Items listed in a dataset:
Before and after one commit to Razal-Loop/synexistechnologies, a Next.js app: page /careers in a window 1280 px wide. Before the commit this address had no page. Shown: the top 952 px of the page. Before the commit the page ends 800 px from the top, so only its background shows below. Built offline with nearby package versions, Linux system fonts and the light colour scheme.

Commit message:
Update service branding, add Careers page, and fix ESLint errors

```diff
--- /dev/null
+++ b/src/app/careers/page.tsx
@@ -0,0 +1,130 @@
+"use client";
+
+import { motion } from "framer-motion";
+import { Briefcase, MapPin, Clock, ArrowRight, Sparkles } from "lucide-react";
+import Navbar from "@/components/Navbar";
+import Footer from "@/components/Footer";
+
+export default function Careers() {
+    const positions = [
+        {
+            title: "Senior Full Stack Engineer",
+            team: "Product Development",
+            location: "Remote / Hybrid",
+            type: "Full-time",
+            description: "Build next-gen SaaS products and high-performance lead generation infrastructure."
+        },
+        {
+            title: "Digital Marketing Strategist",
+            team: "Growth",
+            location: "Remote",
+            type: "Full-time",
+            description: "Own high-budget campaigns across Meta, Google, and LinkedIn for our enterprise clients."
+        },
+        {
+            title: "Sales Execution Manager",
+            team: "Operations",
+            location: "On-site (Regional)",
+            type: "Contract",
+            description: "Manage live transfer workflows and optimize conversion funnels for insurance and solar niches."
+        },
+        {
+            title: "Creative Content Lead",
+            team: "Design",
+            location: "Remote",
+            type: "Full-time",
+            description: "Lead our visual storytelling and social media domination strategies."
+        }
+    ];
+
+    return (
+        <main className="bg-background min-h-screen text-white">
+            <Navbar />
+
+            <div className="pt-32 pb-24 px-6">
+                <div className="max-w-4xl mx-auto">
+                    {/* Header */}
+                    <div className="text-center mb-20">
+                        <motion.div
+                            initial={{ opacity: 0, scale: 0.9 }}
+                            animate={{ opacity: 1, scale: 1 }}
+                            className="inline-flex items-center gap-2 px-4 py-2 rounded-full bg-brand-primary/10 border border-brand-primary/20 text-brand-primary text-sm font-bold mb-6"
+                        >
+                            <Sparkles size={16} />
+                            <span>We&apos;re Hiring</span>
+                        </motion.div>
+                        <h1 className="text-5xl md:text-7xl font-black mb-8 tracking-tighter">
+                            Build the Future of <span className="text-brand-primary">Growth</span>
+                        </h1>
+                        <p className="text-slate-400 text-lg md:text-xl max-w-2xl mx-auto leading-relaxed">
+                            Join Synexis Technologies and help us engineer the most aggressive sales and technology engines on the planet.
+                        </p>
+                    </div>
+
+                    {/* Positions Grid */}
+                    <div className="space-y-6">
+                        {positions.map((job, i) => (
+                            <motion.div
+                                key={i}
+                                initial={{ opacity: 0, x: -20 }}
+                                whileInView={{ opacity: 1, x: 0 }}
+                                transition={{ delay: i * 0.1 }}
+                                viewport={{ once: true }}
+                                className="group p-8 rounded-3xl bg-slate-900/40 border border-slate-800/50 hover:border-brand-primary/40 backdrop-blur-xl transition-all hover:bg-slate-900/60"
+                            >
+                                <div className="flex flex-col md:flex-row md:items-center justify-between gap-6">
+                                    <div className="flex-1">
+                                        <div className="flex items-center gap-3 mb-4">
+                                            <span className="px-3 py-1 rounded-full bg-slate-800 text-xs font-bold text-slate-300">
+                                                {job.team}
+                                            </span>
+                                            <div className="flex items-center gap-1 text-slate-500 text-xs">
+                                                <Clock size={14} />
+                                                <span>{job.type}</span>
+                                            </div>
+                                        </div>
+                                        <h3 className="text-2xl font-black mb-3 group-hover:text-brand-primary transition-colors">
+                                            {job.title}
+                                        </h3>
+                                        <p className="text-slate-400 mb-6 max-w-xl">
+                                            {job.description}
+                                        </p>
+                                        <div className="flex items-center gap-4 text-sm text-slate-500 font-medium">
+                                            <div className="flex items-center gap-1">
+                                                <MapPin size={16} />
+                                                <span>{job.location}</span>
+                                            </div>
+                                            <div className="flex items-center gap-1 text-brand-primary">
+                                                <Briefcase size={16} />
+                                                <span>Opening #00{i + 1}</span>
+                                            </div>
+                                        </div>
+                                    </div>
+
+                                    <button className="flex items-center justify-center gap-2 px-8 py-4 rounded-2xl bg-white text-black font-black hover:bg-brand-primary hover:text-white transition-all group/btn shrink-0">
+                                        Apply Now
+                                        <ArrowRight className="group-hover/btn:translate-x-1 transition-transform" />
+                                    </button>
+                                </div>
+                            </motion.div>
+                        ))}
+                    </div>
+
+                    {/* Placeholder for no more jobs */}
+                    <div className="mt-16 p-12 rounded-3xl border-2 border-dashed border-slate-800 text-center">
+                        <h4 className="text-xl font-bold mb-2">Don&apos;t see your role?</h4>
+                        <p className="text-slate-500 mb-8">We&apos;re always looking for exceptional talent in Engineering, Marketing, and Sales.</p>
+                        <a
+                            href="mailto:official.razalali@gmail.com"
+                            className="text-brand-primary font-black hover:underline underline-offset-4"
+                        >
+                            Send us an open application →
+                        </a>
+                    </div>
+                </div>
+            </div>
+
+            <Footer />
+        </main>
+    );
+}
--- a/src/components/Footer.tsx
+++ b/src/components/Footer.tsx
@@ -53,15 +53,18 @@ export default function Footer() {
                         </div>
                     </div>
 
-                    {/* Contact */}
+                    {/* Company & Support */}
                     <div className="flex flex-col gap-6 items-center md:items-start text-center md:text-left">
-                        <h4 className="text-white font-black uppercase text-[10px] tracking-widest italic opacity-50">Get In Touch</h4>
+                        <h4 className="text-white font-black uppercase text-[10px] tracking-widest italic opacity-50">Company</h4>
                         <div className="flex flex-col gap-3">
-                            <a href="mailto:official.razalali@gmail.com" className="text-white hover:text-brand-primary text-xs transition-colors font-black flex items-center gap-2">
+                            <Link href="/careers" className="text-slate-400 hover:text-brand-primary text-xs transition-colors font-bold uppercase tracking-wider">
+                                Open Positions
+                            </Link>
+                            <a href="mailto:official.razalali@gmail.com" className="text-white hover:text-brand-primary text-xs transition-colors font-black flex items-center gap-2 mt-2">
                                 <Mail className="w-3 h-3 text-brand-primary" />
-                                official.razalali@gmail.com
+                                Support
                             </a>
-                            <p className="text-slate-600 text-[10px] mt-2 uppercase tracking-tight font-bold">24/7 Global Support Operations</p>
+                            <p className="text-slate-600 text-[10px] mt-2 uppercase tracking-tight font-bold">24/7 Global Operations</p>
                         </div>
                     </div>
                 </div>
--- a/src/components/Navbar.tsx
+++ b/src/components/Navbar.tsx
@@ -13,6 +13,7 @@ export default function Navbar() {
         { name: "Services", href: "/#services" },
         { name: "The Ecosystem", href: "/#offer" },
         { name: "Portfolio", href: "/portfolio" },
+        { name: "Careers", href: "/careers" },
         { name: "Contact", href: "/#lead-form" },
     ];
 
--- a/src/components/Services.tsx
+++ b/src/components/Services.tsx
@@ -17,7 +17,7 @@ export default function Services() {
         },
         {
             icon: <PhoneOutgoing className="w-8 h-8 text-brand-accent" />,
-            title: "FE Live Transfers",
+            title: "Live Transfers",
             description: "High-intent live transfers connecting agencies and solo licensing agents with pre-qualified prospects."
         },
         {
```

Exercise directions: Each line must be given again exactly as written above.

Solved problem:
Before and after one commit to Razal-Loop/synexistechnologies, a Next.js app: page /careers in a window 1280 px wide. Before the commit this address had no page. Shown: the top 952 px of the page. Before the commit the page ends 800 px from the top, so only its background shows below. Built offline with nearby package versions, Linux system fonts and the light colour scheme.

Commit message:
Update service branding, add Careers page, and fix ESLint errors

```diff
--- /dev/null
+++ b/src/app/careers/page.tsx
@@ -0,0 +1,130 @@
+"use client";
+
+import { motion } from "framer-motion";
+import { Briefcase, MapPin, Clock, ArrowRight, Sparkles } from "lucide-react";
+import Navbar from "@/components/Navbar";
+import Footer from "@/components/Footer";
+
+export default function Careers() {
+    const positions = [
+        {
+            title: "Senior Full Stack Engineer",
+            team: "Product Development",
+            location: "Remote / Hybrid",
+            type: "Full-time",
+            description: "Build next-gen SaaS products and high-performance lead generation infrastructure."
+        },
+        {
+            title: "Digital Marketing Strategist",
+            team: "Growth",
+            location: "Remote",
+            type: "Full-time",
+            description: "Own high-budget campaigns across Meta, Google, and LinkedIn for our enterprise clients."
+        },
+        {
+            title: "Sales Execution Manager",
+            team: "Operations",
+            location: "On-site (Regional)",
+            type: "Contract",
+            description: "Manage live transfer workflows and optimize conversion funnels for insurance and solar niches."
+        },
+        {
+            title: "Creative Content Lead",
+            team: "Design",
+            location: "Remote",
+            type: "Full-time",
+            description: "Lead our visual storytelling and social media domination strategies."
+        }
+    ];
+
+    return (
+        <main className="bg-background min-h-screen text-white">
+            <Navbar />
+
+            <div className="pt-32 pb-24 px-6">
+                <div className="max-w-4xl mx-auto">
+                    {/* Header */}
+                    <div className="text-center mb-20">
+                        <motion.div
+                            initial={{ opacity: 0, scale: 0.9 }}
+                            animate={{ opacity: 1, scale: 1 }}
+                            className="inline-flex items-center gap-2 px-4 py-2 rounded-full bg-brand-primary/10 border border-brand-primary/20 text-brand-primary text-sm font-bold mb-6"
+                        >
+                            <Sparkles size={16} />
+                            <span>We&apos;re Hiring</span>
+                        </motion.div>
+                        <h1 className="text-5xl md:text-7xl font-black mb-8 tracking-tighter">
+                            Build the Future of <span className="text-brand-primary">Growth</span>
+                        </h1>
+                        <p className="text-slate-400 text-lg md:text-xl max-w-2xl mx-auto leading-relaxed">
+                            Join Synexis Technologies and help us engineer the most aggressive sales and technology engines on the planet.
+                        </p>
+                    </div>
+
+                    {/* Positions Grid */}
+                    <div className="space-y-6">
+                        {positions.map((job, i) => (
+                            <motion.div
+                                key={i}
+                                initial={{ opacity: 0, x: -20 }}
+                                whileInView={{ opacity: 1, x: 0 }}
+                                transition={{ delay: i * 0.1 }}
+                                viewport={{ once: true }}
+                                className="group p-8 rounded-3xl bg-slate-900/40 border border-slate-800/50 hover:border-brand-primary/40 backdrop-blur-xl transition-all hover:bg-slate-900/60"
+                            >
+                                <div className="flex flex-col md:flex-row md:items-center justify-between gap-6">
+                                    <div className="flex-1">
+                                        <div className="flex items-center gap-3 mb-4">
+                                            <span className="px-3 py-1 rounded-full bg-slate-800 text-xs font-bold text-slate-300">
+                                                {job.team}
+                                            </span>
+                                            <div className="flex items-center gap-1 text-slate-500 text-xs">
+                                                <Clock size={14} />
+                                                <span>{job.type}</span>
+                                            </div>
+                                        </div>
+                                        <h3 className="text-2xl font-black mb-3 group-hover:text-brand-primary transition-colors">
+                                            {job.title}
+                                        </h3>
+                                        <p className="text-slate-400 mb-6 max-w-xl">
+                                            {job.description}
+                                        </p>
+                                        <div className="flex items-center gap-4 text-sm text-slate-500 font-medium">
+                                            <div className="flex items-center gap-1">
+                                                <MapPin size={16} />
+                                                <span>{job.location}</span>
+                                            </div>
+                                            <div className="flex items-center gap-1 text-brand-primary">
+                                                <Briefcase size={16} />
+                                                <span>Opening #00{i + 1}</span>
+                                            </div>
+                                        </div>
+                                    </div>
+
+                                    <button className="flex items-center justify-center gap-2 px-8 py-4 rounded-2xl bg-white text-black font-black hover:bg-brand-primary hover:text-white transition-all group/btn shrink-0">
+                                        Apply Now
+                                        <ArrowRight className="group-hover/btn:translate-x-1 transition-transform" />
+                                    </button>
+                                </div>
+                            </motion.div>
+                        ))}
+                    </div>
+
+                    {/* Placeholder for no more jobs */}
+                    <div className="mt-16 p-12 rounded-3xl border-2 border-dashed border-slate-800 text-center">
+                        <h4 className="text-xl font-bold mb-2">Don&apos;t see your role?</h4>
+                        <p className="text-slate-500 mb-8">We&apos;re always looking for exceptional talent in Engineering, Marketing, and Sales.</p>
+                        <a
+                            href="mailto:official.razalali@gmail.com"
+                            className="text-brand-primary font-black hover:underline underline-offset-4"
+                        >
+                            Send us an open application →
+                        </a>
+                    </div>
+                </div>
+            </div>
+
+            <Footer />
+        </main>
+    );
+}
--- a/src/components/Footer.tsx
+++ b/src/components/Footer.tsx
@@ -53,15 +53,18 @@ export default function Footer() {
                         </div>
                     </div>
 
-                    {/* Contact */}
+                    {/* Company & Support */}
                     <div className="flex flex-col gap-6 items-center md:items-start text-center md:text-left">
-                        <h4 className="text-white font-black uppercase text-[10px] tracking-widest italic opacity-50">Get In Touch</h4>
+                        <h4 className="text-white font-black uppercase text-[10px] tracking-widest italic opacity-50">Company</h4>
                         <div className="flex flex-col gap-3">
-                            <a href="mailto:official.razalali@gmail.com" className="text-white hover:text-brand-primary text-xs transition-colors font-black flex items-center gap-2">
+                            <Link href="/careers" className="text-slate-400 hover:text-brand-primary text-xs transition-colors font-bold uppercase tracking-wider">
+                                Open Positions
+                            </Link>
+                            <a href="mailto:official.razalali@gmail.com" className="text-white hover:text-brand-primary text-xs transition-colors font-black flex items-center gap-2 mt-2">
                                 <Mail className="w-3 h-3 text-brand-primary" />
-                                official.razalali@gmail.com
+                                Support
                             </a>
-                            <p className="text-slate-600 text-[10px] mt-2 uppercase tracking-tight font-bold">24/7 Global Support Operations</p>
+                            <p className="text-slate-600 text-[10px] mt-2 uppercase tracking-tight font-bold">24/7 Global Operations</p>
                         </div>
                     </div>
                 </div>
--- a/src/components/Navbar.tsx
+++ b/src/components/Navbar.tsx
@@ -13,6 +13,7 @@ export default function Navbar() {
         { name: "Services", href: "/#services" },
         { name: "The Ecosystem", href: "/#offer" },
         { name: "Portfolio", href: "/portfolio" },
+        { name: "Careers", href: "/careers" },
         { name: "Contact", href: "/#lead-form" },
     ];
 
--- a/src/components/Services.tsx
+++ b/src/components/Services.tsx
@@ -17,7 +17,7 @@ export default function Services() {
         },
         {
             icon: <PhoneOutgoing className="w-8 h-8 text-brand-accent" />,
-            title: "FE Live Transfers",
+            title: "Live Transfers",
             description: "High-intent live transfers connecting agencies and solo licensing agents with pre-qualified prospects."
         },
         {
```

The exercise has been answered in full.